-- Supplied data follows --
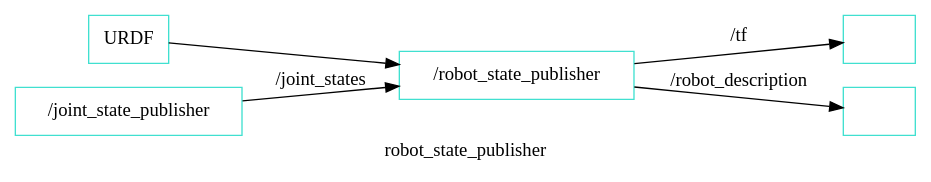
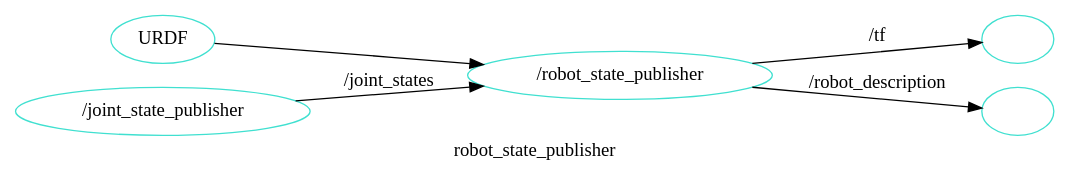
One commit to donghee/learn changed the diagram in ros2/draft.md. Above: the diagram before and after it, drawn with Graphviz.

````diff
--- a/ros2/draft.md
+++ b/ros2/draft.md
@@ -19,15 +19,15 @@
 ```graphviz
 digraph {
  rankdir=LR;
  graph [fontname="MS Gothic"];
- node [shape=rect, color="#40e0d0"];
+ node [color="#40e0d0"];
  edge [fontname="MS Gothic"];
  label = "robot_state_publisher";
  "URDF" -> "/robot_state_publisher";
  node1 [label= ""]
  node2 [label= ""]
  "/joint_state_publisher" -> "/robot_state_publisher" [label="/joint_states"]
  "/robot_state_publisher" -> node1 [label="/tf"]
  "/robot_state_publisher" -> node2 [label="/robot_description"]
 }
 ```
````
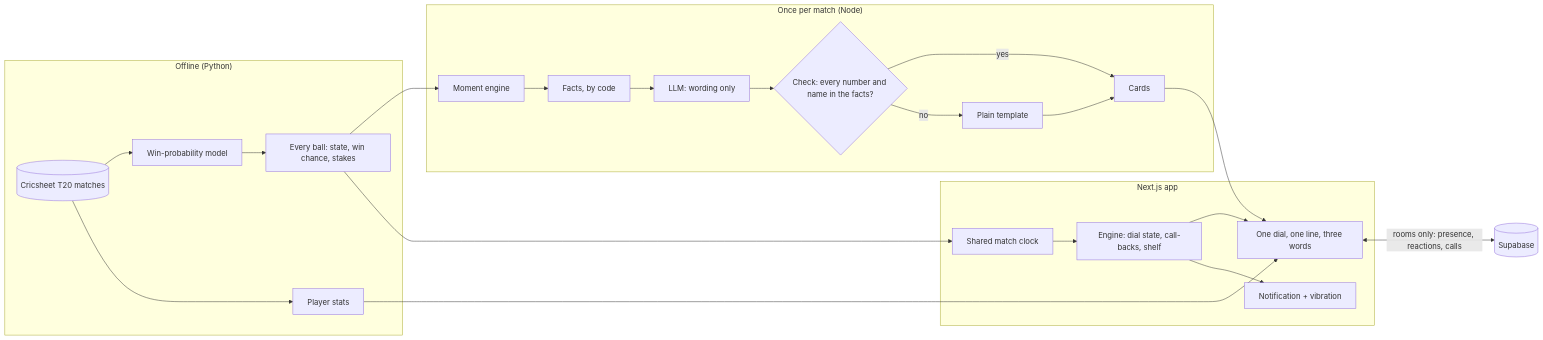
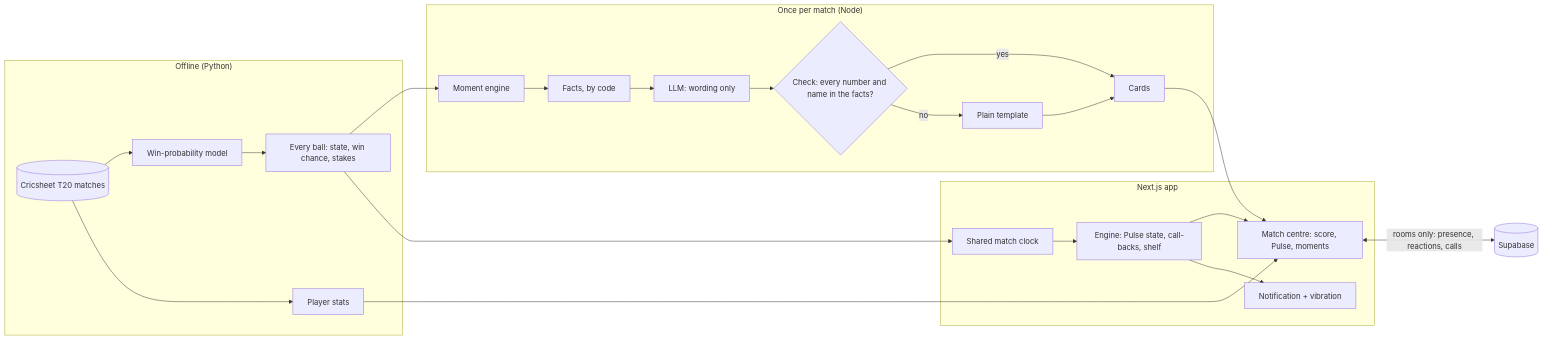
Before and after one commit to Zakuroooo/clutch: the diagram in README.md, drawn with Mermaid. The commit also changed other lines of this file and 24 other files, not shown here.

First line of the commit message:
Redesign as a match-centre app and sync the docs

````diff
--- a/README.md
+++ b/README.md
@@ -67,23 +67,23 @@
 ```mermaid
 flowchart LR
   subgraph Offline["Offline (Python)"]
     CS[(Cricsheet T20 matches)] --> WP[Win-probability model]
     WP --> TL[Every ball: state, win chance, stakes]
     CS --> PL[Player stats]
   end
   subgraph Pregen["Once per match (Node)"]
     TL --> MOM[Moment engine] --> F[Facts, by code]
     F --> LLM[LLM: wording only] --> CHK{Check: every number and name in the facts?}
     CHK -->|yes| CARDS[Cards]
     CHK -->|no| TPL[Plain template] --> CARDS
   end
   subgraph App["Next.js app"]
-    CLK[Shared match clock] --> ENG[Engine: dial state, call-backs, shelf]
-    ENG --> UI[One dial, one line, three words]
+    CLK[Shared match clock] --> ENG[Engine: Pulse state, call-backs, shelf]
+    ENG --> UI[Match centre: score, Pulse, moments]
     ENG --> NOTE[Notification + vibration]
   end
   TL --> CLK
   CARDS --> UI
   PL --> UI
   UI <-->|rooms only: presence, reactions, calls| SB[(Supabase)]
 ```
````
-- Supplied data concluded --
● To do
Please print the data above once more, exactly as it appears, with no pictures.

● Output below
One commit to donghee/learn changed the diagram in ros2/draft.md. Above: the diagram before and after it, drawn with Graphviz.

````diff
--- a/ros2/draft.md
+++ b/ros2/draft.md
@@ -19,15 +19,15 @@
 ```graphviz
 digraph {
  rankdir=LR;
  graph [fontname="MS Gothic"];
- node [shape=rect, color="#40e0d0"];
+ node [color="#40e0d0"];
  edge [fontname="MS Gothic"];
  label = "robot_state_publisher";
  "URDF" -> "/robot_state_publisher";
  node1 [label= ""]
  node2 [label= ""]
  "/joint_state_publisher" -> "/robot_state_publisher" [label="/joint_states"]
  "/robot_state_publisher" -> node1 [label="/tf"]
  "/robot_state_publisher" -> node2 [label="/robot_description"]
 }
 ```
````
Before and after one commit to Zakuroooo/clutch: the diagram in README.md, drawn with Mermaid. The commit also changed other lines of this file and 24 other files, not shown here.

First line of the commit message:
Redesign as a match-centre app and sync the docs

````diff
--- a/README.md
+++ b/README.md
@@ -67,23 +67,23 @@
 ```mermaid
 flowchart LR
   subgraph Offline["Offline (Python)"]
     CS[(Cricsheet T20 matches)] --> WP[Win-probability model]
     WP --> TL[Every ball: state, win chance, stakes]
     CS --> PL[Player stats]
   end
   subgraph Pregen["Once per match (Node)"]
     TL --> MOM[Moment engine] --> F[Facts, by code]
     F --> LLM[LLM: wording only] --> CHK{Check: every number and name in the facts?}
     CHK -->|yes| CARDS[Cards]
     CHK -->|no| TPL[Plain template] --> CARDS
   end
   subgraph App["Next.js app"]
-    CLK[Shared match clock] --> ENG[Engine: dial state, call-backs, shelf]
-    ENG --> UI[One dial, one line, three words]
+    CLK[Shared match clock] --> ENG[Engine: Pulse state, call-backs, shelf]
+    ENG --> UI[Match centre: score, Pulse, moments]
     ENG --> NOTE[Notification + vibration]
   end
   TL --> CLK
   CARDS --> UI
   PL --> UI
   UI <-->|rooms only: presence, reactions, calls| SB[(Supabase)]
 ```
````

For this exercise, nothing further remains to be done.